"We need a dynamic and diverse talent pipeline to power our company — and the economy — into the future," said Randall Stephenson, AT&T Inc. chairman and CEO. "Programs such as Year Up give young adults the experience they need to be career-ready and companies like AT&T the talent we need to succeed."
Year Up works to close the opportunity divide by providing young adults with the skills and experience top companies seek. The organization guides participants through a year-long program where they spend six months in the classroom and six months interning with a corporation. This combination prepares participants to be competitive in a quickly evolving workforce and positions them on a path to success.
In 2016, AT&T contributed $1 million to launch a Year Up campus in Dallas, and in 2018 hosted interns at Year Up sites in Atlanta, Dallas and Miami. We’re expanding with additional interns in 2019 to Chicago, Seattle, Washington D.C., and Sunrise, Fla., and our commitment to 200 interns is a nearly seven-fold increase over 2018.
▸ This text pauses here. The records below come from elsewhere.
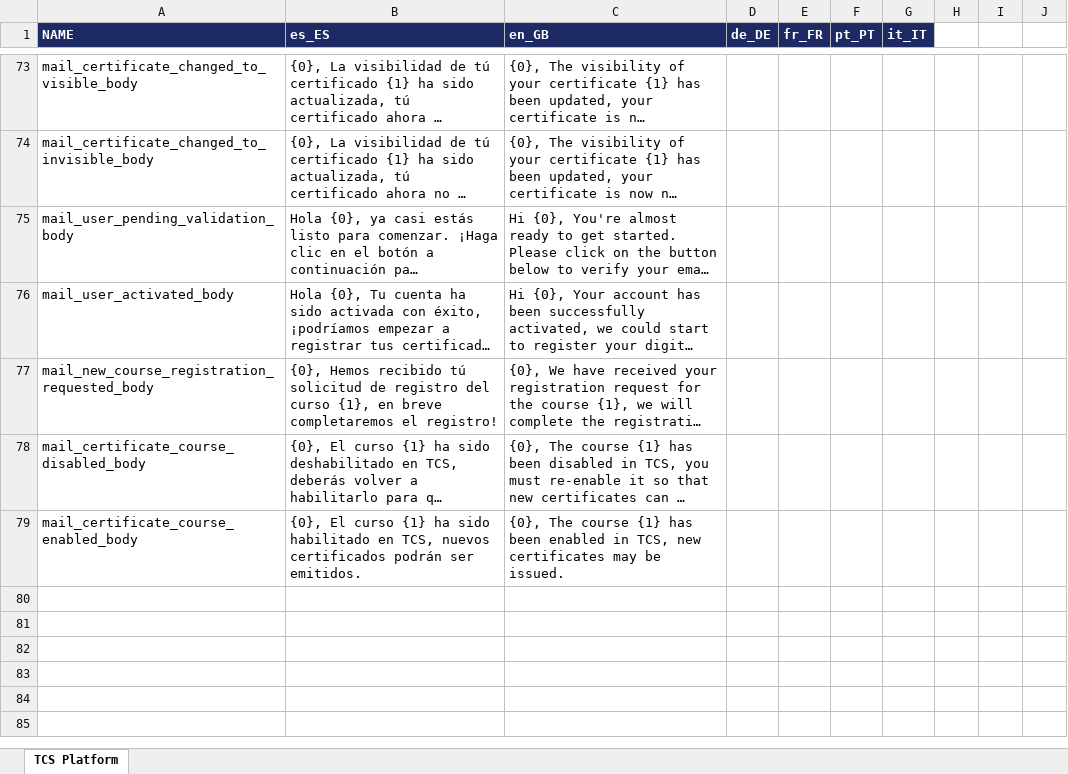
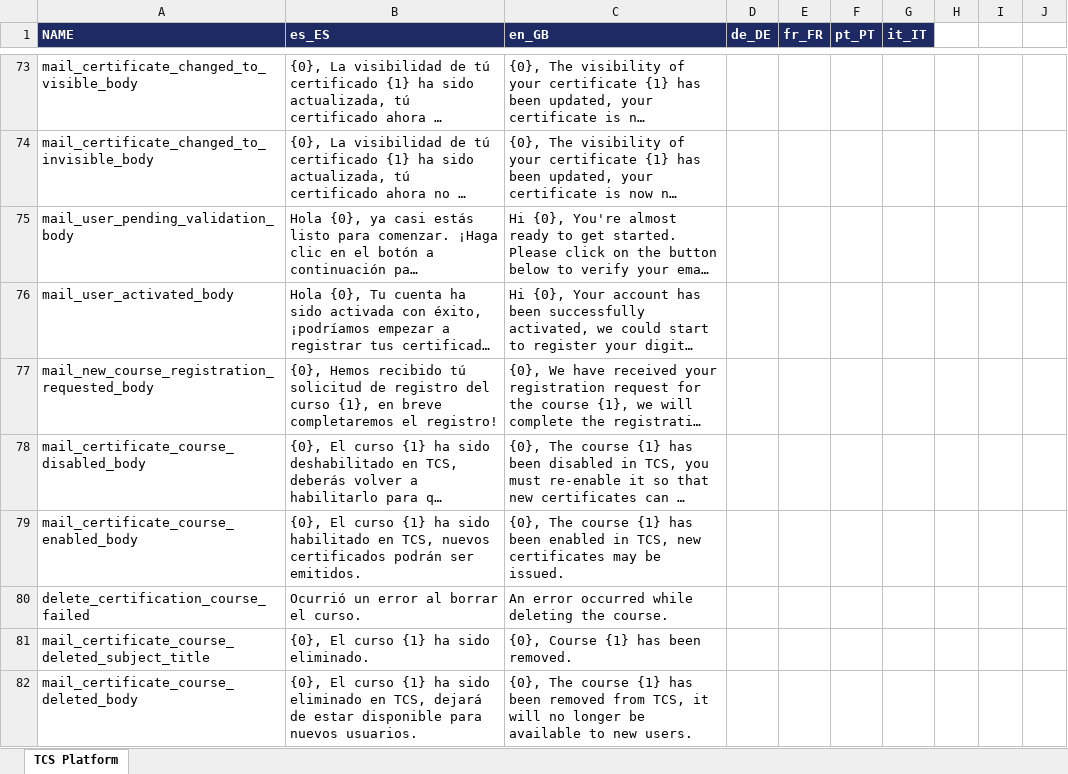
Before and after one commit to sergio11/trust_certification_system_blockchain, an Excel workbook: platform/microservices/trust-certification-system-gateway-api/resources/i18n/translation_default.xlsx, sheet TCS Platform, drawn as a sheet; only a part is shown, gaps mark what is left out; long unchanged cells end in …; values as stored, in another font and other column widths than the file's, no borders; the diff names each change by its address in the sheet, - before the commit and + after, or states it on an @@ line.

Commit message:
[COURSES] Create endpoint to remove courses as a CA.

```diff
--- a/platform/microservices/trust-certification-system-gateway-api/resources/i18n/translation_default.xlsx (sheet TCS Platform)
+++ b/platform/microservices/trust-certification-system-gateway-api/resources/i18n/translation_default.xlsx (sheet TCS Platform)
+row 80: delete_certification_course_failed | Ocurrió un error al borrar el curso. | An error occurred while deleting the course.
+row 81: mail_certificate_course_deleted_subject_title | {0}, El curso {1} ha sido eliminado. | {0}, Course {1} has been removed.
+row 82: mail_certificate_course_deleted_body | {0}, El curso {1} ha sido eliminado en TCS, dejará de estar disponible para nuevos usuarios. | {0}, The course {1} has been removed from TCS, it will no longer be available to new users.
```
Also changed, not shown: 15 other files.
Interns will work in a variety of positions, including retail, customer care, finance and external affairs. The expansion is part of the AT&T Aspire initiative, which provides access to education and training people need to get and keep good jobs.
“AT&T’s collaboration with Year Up is a clear sign of a broader commitment to inclusive hiring practices and transforming the workforce to create meaningful career pathways for all people,” said Gerald Chertavian, Year Up Founder and CEO. “I applaud their leadership in serving overlooked communities that help them gain the necessary skills and opportunities to drive change in communities and growth in their companies.”
One of those talented young adults is Julio Fumero, who completed his Year Up internship with AT&T in Miami in 2014. After demonstrating a remarkable work ethic and strong performance, he was hired as a full-time employee and plans to stay for the long-term, saying he wants to retire from the company.
“Without Year Up, I wouldn’t be where I am today,” Fumero says. “The program taught me valuable skills that have helped me grow at AT&T — time management, writing skills, and teamwork. I feel like I’m finally on a path of success.”
AT&T’s commitment to closing the opportunity divide expands beyond our work with Year Up and includes collaborations with programs such as Per Scholas and Genesys Works. Through technology training and professional development, these organizations help young adults across the country pursue careers in tech-based industries where their skills will put them on a path to success.
1 Figures provided by Year Up.